BEGIN Information given
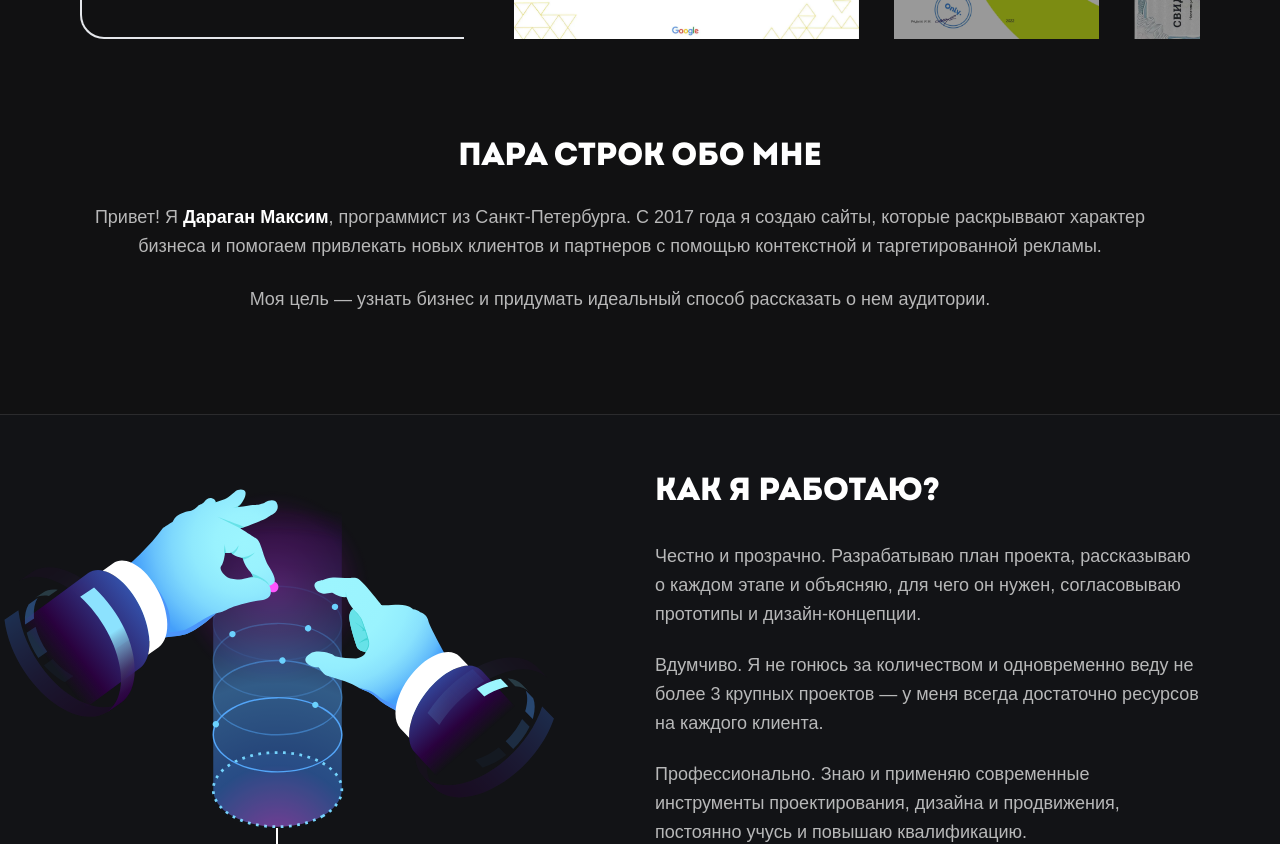
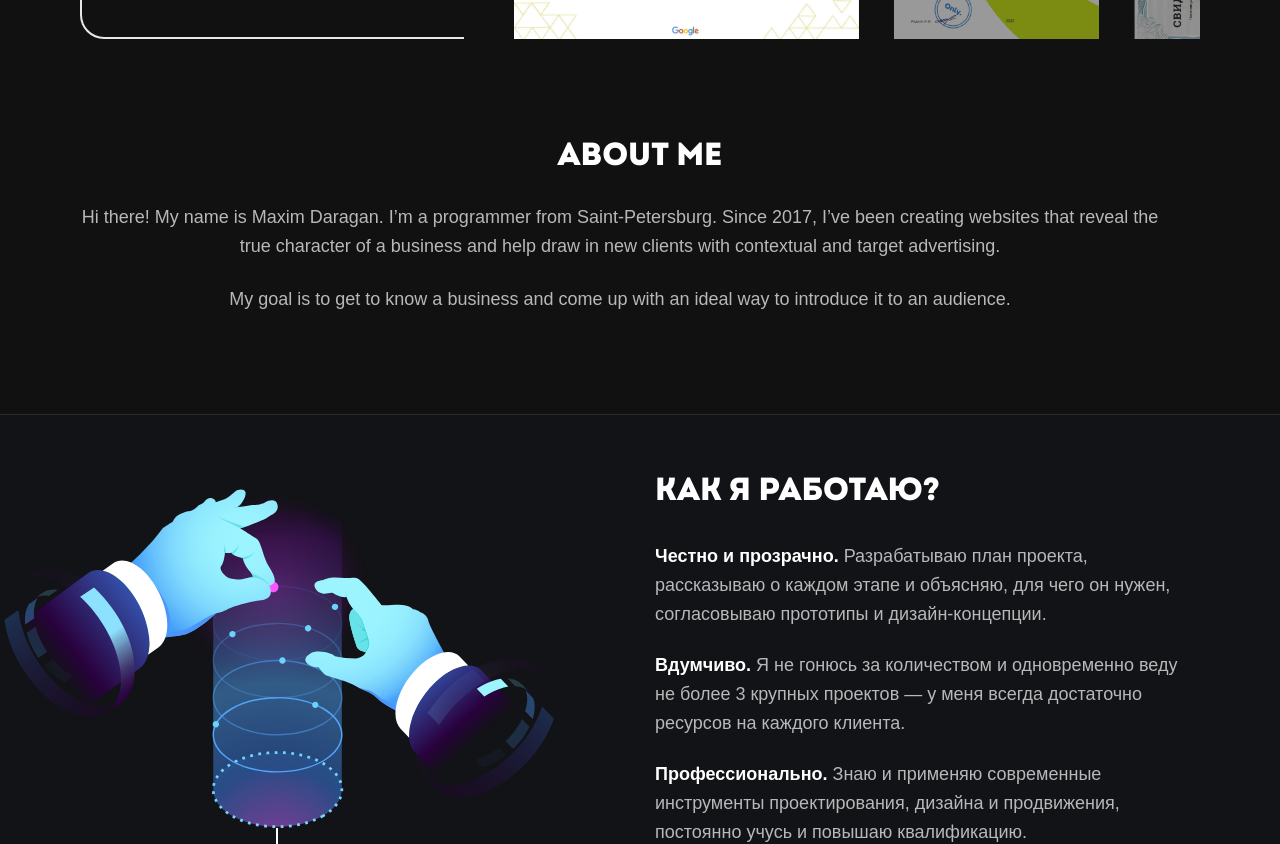
Before and after one commit to Hillel1408/daragan-media, a React (Create React App) app: page / in a window 1280 px wide. Shown: the part 3860-4704 px from the top of the page. Built offline with nearby package versions, Linux system fonts and the light colour scheme.

Commit message:
локализация

```diff
--- a/public/locales/en/translation.json
+++ b/public/locales/en/translation.json
@@ -21,5 +21,8 @@
     "IP": "IP Daragan Maxim Alexandrovich",
     "RequestsAccepted": "Requests accepted 7/24/365",
     "OGRNIP": "OGRNIP",
-    "INN": "INN"
+    "INN": "INN",
+    "AboutMe": "About me",
+    "HiThere1": "Hi there! My name is Maxim Daragan. I’m a programmer from Saint-Petersburg. Since 2017, I’ve been creating websites that reveal the true character of a business and help draw in new clients with contextual and target advertising.",
+    "HiThere2": "My goal is to get to know a business and come up with an ideal way to introduce it to an audience."
 }
--- a/public/locales/ru/translation.json
+++ b/public/locales/ru/translation.json
@@ -21,5 +21,8 @@
     "IP": "ИП Дараган Максим Александрович",
     "RequestsAccepted": "Завяки принимаются 7/24/365",
     "OGRNIP": "ОГРНИП",
-    "INN": "ИНН"
+    "INN": "ИНН",
+    "AboutMe": "ПАРА СТРОК ОБО МНЕ",
+    "HiThere1": "Привет! Я Дараган Максим, программист из Санкт-Петербурга. С 2017 года я создаю сайты, которые раскрыввают характер бизнеса и помогаем привлекать новых клиентов и партнеров с помощью контекстной и таргетированной рекламы.",
+    "HiThere2": "Моя цель — узнать бизнес и придумать идеальный способ рассказать о нем аудитории."
 }
--- a/src/components/AboutMe/AboutMe.tsx
+++ b/src/components/AboutMe/AboutMe.tsx
@@ -1,20 +1,19 @@
+import { useTranslation } from "react-i18next";
 import { Observer } from "components";
 
 export default function AboutMe() {
+    const { t } = useTranslation();
+
     return (
         <div className="bg-[#111112] pb-[145px] overflow-hidden">
             <div className="container">
                 <Observer>
-                    <h2 className="font-['Intro'] text-[32px] leading-[32px] text-white text-center mb-8">ПАРА СТРОК ОБО МНЕ</h2>
+                    <h2 className="font-['Intro'] text-[32px] leading-[32px] text-white text-center mb-8">{t("AboutMe")}</h2>
                 </Observer>
                 <Observer>
                     <div className="max-w-[1080px] text-[18px] leading-[161%] text-[rgba(255,255,255,0.7)] text-center">
-                        <p className="mb-6">
-                            Привет! Я <span className="text-white font-bold">Дараган Максим</span>, программист из Санкт-Петербурга. С 2017 года я создаю сайты,
-                            которые раскрыввают характер бизнеса и помогаем привлекать новых клиентов и партнеров с помощью контекстной и таргетированной
-                            рекламы.
-                        </p>
-                        <p>Моя цель — узнать бизнес и придумать идеальный способ рассказать о нем аудитории.</p>
+                        <p className="mb-6">{t("HiThere1")}</p>
+                        <p>{t("HiThere2")}</p>
                     </div>
                 </Observer>
             </div>
@@ -31,20 +30,20 @@ export default function AboutMe() {
                         <ul className="text-[18px] leading-[161%] text-[rgba(255,255,255,0.7)] flex flex-col gap-[22px] [&>li>span]:text-white [&>li>span]:font-bold">
                             <Observer>
                                 <li>
-                                    <span>Честно и прозрачно.</span> Разрабатываю план проекта, рассказываю о каждом этапе и объясняю, для чего он нужен,
-                                    согласовываю прототипы и дизайн-концепции.
+                                    <span className="text-white font-bold">Честно и прозрачно.</span> Разрабатываю план проекта, рассказываю о каждом этапе и
+                                    объясняю, для чего он нужен, согласовываю прототипы и дизайн-концепции.
                                 </li>
                             </Observer>
                             <Observer>
                                 <li>
-                                    <span>Вдумчиво.</span> Я не гонюсь за количеством и одновременно веду не более 3 крупных проектов — у меня всегда достаточно
-                                    ресурсов на каждого клиента.
+                                    <span className="text-white font-bold">Вдумчиво.</span> Я не гонюсь за количеством и одновременно веду не более 3 крупных
+                                    проектов — у меня всегда достаточно ресурсов на каждого клиента.
                                 </li>
                             </Observer>
                             <Observer>
                                 <li>
-                                    <span>Профессионально.</span> Знаю и применяю современные инструменты проектирования, дизайна и продвижения, постоянно учусь
-                                    и повышаю квалификацию.
+                                    <span className="text-white font-bold">Профессионально.</span> Знаю и применяю современные инструменты проектирования,
+                                    дизайна и продвижения, постоянно учусь и повышаю квалификацию.
                                 </li>
                             </Observer>
                         </ul>
```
END Information given
• [About this exercise]:
Hand back the data above exactly, with no images.

• [The answer]:
Before and after one commit to Hillel1408/daragan-media, a React (Create React App) app: page / in a window 1280 px wide. Shown: the part 3860-4704 px from the top of the page. Built offline with nearby package versions, Linux system fonts and the light colour scheme.

Commit message:
локализация

```diff
--- a/public/locales/en/translation.json
+++ b/public/locales/en/translation.json
@@ -21,5 +21,8 @@
     "IP": "IP Daragan Maxim Alexandrovich",
     "RequestsAccepted": "Requests accepted 7/24/365",
     "OGRNIP": "OGRNIP",
-    "INN": "INN"
+    "INN": "INN",
+    "AboutMe": "About me",
+    "HiThere1": "Hi there! My name is Maxim Daragan. I’m a programmer from Saint-Petersburg. Since 2017, I’ve been creating websites that reveal the true character of a business and help draw in new clients with contextual and target advertising.",
+    "HiThere2": "My goal is to get to know a business and come up with an ideal way to introduce it to an audience."
 }
--- a/public/locales/ru/translation.json
+++ b/public/locales/ru/translation.json
@@ -21,5 +21,8 @@
     "IP": "ИП Дараган Максим Александрович",
     "RequestsAccepted": "Завяки принимаются 7/24/365",
     "OGRNIP": "ОГРНИП",
-    "INN": "ИНН"
+    "INN": "ИНН",
+    "AboutMe": "ПАРА СТРОК ОБО МНЕ",
+    "HiThere1": "Привет! Я Дараган Максим, программист из Санкт-Петербурга. С 2017 года я создаю сайты, которые раскрыввают характер бизнеса и помогаем привлекать новых клиентов и партнеров с помощью контекстной и таргетированной рекламы.",
+    "HiThere2": "Моя цель — узнать бизнес и придумать идеальный способ рассказать о нем аудитории."
 }
--- a/src/components/AboutMe/AboutMe.tsx
+++ b/src/components/AboutMe/AboutMe.tsx
@@ -1,20 +1,19 @@
+import { useTranslation } from "react-i18next";
 import { Observer } from "components";
 
 export default function AboutMe() {
+    const { t } = useTranslation();
+
     return (
         <div className="bg-[#111112] pb-[145px] overflow-hidden">
             <div className="container">
                 <Observer>
-                    <h2 className="font-['Intro'] text-[32px] leading-[32px] text-white text-center mb-8">ПАРА СТРОК ОБО МНЕ</h2>
+                    <h2 className="font-['Intro'] text-[32px] leading-[32px] text-white text-center mb-8">{t("AboutMe")}</h2>
                 </Observer>
                 <Observer>
                     <div className="max-w-[1080px] text-[18px] leading-[161%] text-[rgba(255,255,255,0.7)] text-center">
-                        <p className="mb-6">
-                            Привет! Я <span className="text-white font-bold">Дараган Максим</span>, программист из Санкт-Петербурга. С 2017 года я создаю сайты,
-                            которые раскрыввают характер бизнеса и помогаем привлекать новых клиентов и партнеров с помощью контекстной и таргетированной
-                            рекламы.
-                        </p>
-                        <p>Моя цель — узнать бизнес и придумать идеальный способ рассказать о нем аудитории.</p>
+                        <p className="mb-6">{t("HiThere1")}</p>
+                        <p>{t("HiThere2")}</p>
                     </div>
                 </Observer>
             </div>
@@ -31,20 +30,20 @@ export default function AboutMe() {
                         <ul className="text-[18px] leading-[161%] text-[rgba(255,255,255,0.7)] flex flex-col gap-[22px] [&>li>span]:text-white [&>li>span]:font-bold">
                             <Observer>
                                 <li>
-                                    <span>Честно и прозрачно.</span> Разрабатываю план проекта, рассказываю о каждом этапе и объясняю, для чего он нужен,
-                                    согласовываю прототипы и дизайн-концепции.
+                                    <span className="text-white font-bold">Честно и прозрачно.</span> Разрабатываю план проекта, рассказываю о каждом этапе и
+                                    объясняю, для чего он нужен, согласовываю прототипы и дизайн-концепции.
                                 </li>
                             </Observer>
                             <Observer>
                                 <li>
-                                    <span>Вдумчиво.</span> Я не гонюсь за количеством и одновременно веду не более 3 крупных проектов — у меня всегда достаточно
-                                    ресурсов на каждого клиента.
+                                    <span className="text-white font-bold">Вдумчиво.</span> Я не гонюсь за количеством и одновременно веду не более 3 крупных
+                                    проектов — у меня всегда достаточно ресурсов на каждого клиента.
                                 </li>
                             </Observer>
                             <Observer>
                                 <li>
-                                    <span>Профессионально.</span> Знаю и применяю современные инструменты проектирования, дизайна и продвижения, постоянно учусь
-                                    и повышаю квалификацию.
+                                    <span className="text-white font-bold">Профессионально.</span> Знаю и применяю современные инструменты проектирования,
+                                    дизайна и продвижения, постоянно учусь и повышаю квалификацию.
                                 </li>
                             </Observer>
                         </ul>
```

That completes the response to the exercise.